BEGIN DATA FOR ANALYSIS

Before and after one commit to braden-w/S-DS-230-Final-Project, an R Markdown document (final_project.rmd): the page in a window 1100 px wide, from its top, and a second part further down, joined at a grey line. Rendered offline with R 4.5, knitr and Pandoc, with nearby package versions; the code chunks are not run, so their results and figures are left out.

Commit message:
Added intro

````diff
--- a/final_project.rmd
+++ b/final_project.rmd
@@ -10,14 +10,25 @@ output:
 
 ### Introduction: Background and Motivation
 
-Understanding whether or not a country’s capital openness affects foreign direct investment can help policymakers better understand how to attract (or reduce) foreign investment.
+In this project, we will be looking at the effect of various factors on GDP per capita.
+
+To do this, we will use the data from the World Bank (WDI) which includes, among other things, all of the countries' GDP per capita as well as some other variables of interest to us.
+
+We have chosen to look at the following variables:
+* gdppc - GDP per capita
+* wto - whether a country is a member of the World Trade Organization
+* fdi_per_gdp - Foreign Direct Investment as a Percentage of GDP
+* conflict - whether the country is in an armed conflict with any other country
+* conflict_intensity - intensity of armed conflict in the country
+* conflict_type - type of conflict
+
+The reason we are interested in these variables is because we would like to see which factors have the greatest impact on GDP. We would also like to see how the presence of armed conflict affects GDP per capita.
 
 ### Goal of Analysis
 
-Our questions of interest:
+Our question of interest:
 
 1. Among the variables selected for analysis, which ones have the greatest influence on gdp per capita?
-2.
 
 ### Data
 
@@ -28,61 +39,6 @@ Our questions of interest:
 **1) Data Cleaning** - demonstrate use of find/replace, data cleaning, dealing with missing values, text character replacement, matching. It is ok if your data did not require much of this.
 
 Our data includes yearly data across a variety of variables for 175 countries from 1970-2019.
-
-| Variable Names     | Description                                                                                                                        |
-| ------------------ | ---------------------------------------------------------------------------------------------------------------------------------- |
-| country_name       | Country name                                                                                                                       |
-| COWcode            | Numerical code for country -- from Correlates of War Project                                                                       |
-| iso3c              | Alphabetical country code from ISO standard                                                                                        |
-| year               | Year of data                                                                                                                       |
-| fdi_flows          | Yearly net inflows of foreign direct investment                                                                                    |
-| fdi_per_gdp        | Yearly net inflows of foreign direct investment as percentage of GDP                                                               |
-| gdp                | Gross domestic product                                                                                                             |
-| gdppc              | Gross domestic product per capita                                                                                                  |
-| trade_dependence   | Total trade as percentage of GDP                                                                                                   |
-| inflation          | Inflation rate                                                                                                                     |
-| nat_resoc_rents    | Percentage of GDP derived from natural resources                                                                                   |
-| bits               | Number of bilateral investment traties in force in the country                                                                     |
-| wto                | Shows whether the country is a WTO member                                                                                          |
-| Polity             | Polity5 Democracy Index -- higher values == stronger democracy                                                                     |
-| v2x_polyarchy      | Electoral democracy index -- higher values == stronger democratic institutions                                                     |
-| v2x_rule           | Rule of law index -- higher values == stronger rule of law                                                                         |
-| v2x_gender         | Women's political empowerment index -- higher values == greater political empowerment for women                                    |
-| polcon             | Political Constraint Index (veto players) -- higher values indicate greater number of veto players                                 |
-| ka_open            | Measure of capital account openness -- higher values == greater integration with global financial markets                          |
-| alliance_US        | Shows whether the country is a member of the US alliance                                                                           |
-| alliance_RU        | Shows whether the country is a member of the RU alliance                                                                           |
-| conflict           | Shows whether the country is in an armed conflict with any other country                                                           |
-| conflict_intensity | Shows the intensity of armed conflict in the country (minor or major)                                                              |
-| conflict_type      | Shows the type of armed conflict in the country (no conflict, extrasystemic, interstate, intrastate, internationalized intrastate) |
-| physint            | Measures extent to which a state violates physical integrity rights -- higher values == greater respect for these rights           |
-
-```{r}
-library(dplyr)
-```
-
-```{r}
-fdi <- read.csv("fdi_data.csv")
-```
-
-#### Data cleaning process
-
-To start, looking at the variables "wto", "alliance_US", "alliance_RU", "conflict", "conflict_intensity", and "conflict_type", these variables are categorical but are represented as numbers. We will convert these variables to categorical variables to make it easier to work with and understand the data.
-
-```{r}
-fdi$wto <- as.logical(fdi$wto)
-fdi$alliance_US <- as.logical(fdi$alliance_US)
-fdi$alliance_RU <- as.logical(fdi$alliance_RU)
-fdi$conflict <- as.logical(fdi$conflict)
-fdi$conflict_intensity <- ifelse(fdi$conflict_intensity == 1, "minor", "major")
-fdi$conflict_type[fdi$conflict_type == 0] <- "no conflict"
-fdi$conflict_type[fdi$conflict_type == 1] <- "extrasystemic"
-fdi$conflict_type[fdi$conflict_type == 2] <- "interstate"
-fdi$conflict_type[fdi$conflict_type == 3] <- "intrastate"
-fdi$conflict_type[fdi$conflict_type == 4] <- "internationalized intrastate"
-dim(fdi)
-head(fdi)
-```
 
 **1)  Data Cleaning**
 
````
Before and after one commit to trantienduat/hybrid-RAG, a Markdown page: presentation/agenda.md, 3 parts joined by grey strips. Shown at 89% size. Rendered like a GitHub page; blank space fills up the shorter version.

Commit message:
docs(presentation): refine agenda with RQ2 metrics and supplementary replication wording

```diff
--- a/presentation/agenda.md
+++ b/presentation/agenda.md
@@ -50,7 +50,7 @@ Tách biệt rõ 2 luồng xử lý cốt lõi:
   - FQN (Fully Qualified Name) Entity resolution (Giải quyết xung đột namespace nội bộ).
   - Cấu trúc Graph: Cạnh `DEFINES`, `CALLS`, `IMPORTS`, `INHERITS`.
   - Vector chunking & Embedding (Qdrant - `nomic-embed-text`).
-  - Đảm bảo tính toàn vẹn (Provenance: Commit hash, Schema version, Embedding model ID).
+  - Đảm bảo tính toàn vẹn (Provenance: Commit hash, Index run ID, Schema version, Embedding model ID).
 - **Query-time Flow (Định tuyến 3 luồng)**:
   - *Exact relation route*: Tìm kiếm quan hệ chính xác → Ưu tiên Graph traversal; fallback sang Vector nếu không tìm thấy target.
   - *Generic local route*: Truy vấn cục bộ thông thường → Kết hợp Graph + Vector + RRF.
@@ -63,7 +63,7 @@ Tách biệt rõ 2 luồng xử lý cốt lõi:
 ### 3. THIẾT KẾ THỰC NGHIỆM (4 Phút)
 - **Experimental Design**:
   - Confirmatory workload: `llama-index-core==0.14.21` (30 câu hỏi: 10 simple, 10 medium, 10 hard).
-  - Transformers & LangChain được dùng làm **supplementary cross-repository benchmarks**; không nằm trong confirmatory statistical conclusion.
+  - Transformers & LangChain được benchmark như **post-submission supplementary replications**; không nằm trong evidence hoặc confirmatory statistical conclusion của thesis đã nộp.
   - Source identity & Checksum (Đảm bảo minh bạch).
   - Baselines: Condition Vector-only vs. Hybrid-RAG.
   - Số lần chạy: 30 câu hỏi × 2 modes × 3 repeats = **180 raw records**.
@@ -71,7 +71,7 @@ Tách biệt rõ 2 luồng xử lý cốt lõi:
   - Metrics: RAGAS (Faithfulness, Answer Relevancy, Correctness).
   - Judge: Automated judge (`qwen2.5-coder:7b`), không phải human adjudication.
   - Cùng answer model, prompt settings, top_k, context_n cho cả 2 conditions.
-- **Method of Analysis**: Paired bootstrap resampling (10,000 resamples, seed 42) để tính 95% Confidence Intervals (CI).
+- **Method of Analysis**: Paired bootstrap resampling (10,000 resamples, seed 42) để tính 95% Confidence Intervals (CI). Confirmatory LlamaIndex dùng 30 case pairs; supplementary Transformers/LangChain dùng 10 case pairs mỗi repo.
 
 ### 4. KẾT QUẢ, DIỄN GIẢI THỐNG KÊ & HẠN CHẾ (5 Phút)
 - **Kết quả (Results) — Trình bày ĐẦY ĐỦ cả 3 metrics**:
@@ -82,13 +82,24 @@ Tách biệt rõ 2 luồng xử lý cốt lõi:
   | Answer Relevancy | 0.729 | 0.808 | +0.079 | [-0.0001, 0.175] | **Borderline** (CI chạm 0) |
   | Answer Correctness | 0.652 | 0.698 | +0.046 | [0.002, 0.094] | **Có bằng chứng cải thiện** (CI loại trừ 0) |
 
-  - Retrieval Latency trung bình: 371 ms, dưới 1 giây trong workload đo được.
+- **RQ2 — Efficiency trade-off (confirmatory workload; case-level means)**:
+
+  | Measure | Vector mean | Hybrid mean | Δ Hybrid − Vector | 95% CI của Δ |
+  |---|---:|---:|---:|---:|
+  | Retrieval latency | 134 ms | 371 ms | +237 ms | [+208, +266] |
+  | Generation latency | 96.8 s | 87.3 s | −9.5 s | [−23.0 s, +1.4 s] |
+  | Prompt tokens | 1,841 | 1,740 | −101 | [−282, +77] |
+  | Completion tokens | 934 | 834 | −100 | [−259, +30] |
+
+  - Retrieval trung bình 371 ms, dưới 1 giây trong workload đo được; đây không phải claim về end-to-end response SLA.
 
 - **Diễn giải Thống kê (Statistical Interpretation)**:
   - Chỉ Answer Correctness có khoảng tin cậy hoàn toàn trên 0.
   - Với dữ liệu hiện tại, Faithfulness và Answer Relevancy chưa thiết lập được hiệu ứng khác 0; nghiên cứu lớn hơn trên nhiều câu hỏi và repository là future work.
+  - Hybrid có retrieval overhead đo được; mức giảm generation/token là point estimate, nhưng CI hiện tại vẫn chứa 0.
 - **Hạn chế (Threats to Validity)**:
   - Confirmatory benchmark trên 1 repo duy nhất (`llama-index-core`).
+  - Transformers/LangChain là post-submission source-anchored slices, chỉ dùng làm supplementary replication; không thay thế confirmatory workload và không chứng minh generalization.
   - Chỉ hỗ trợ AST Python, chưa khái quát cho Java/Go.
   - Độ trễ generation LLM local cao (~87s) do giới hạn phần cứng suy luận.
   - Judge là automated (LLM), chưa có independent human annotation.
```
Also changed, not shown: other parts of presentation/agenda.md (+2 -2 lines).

END DATA FOR ANALYSIS

PROBLEM STATEMENT - Apply a filter for "minh" to the entries and show each line that passes.

RESPONSE -
   - Source identity & Checksum (Đảm bảo minh bạch).
+  - Transformers/LangChain là post-submission source-anchored slices, chỉ dùng làm supplementary replication; không thay thế confirmatory workload và không chứng minh generalization.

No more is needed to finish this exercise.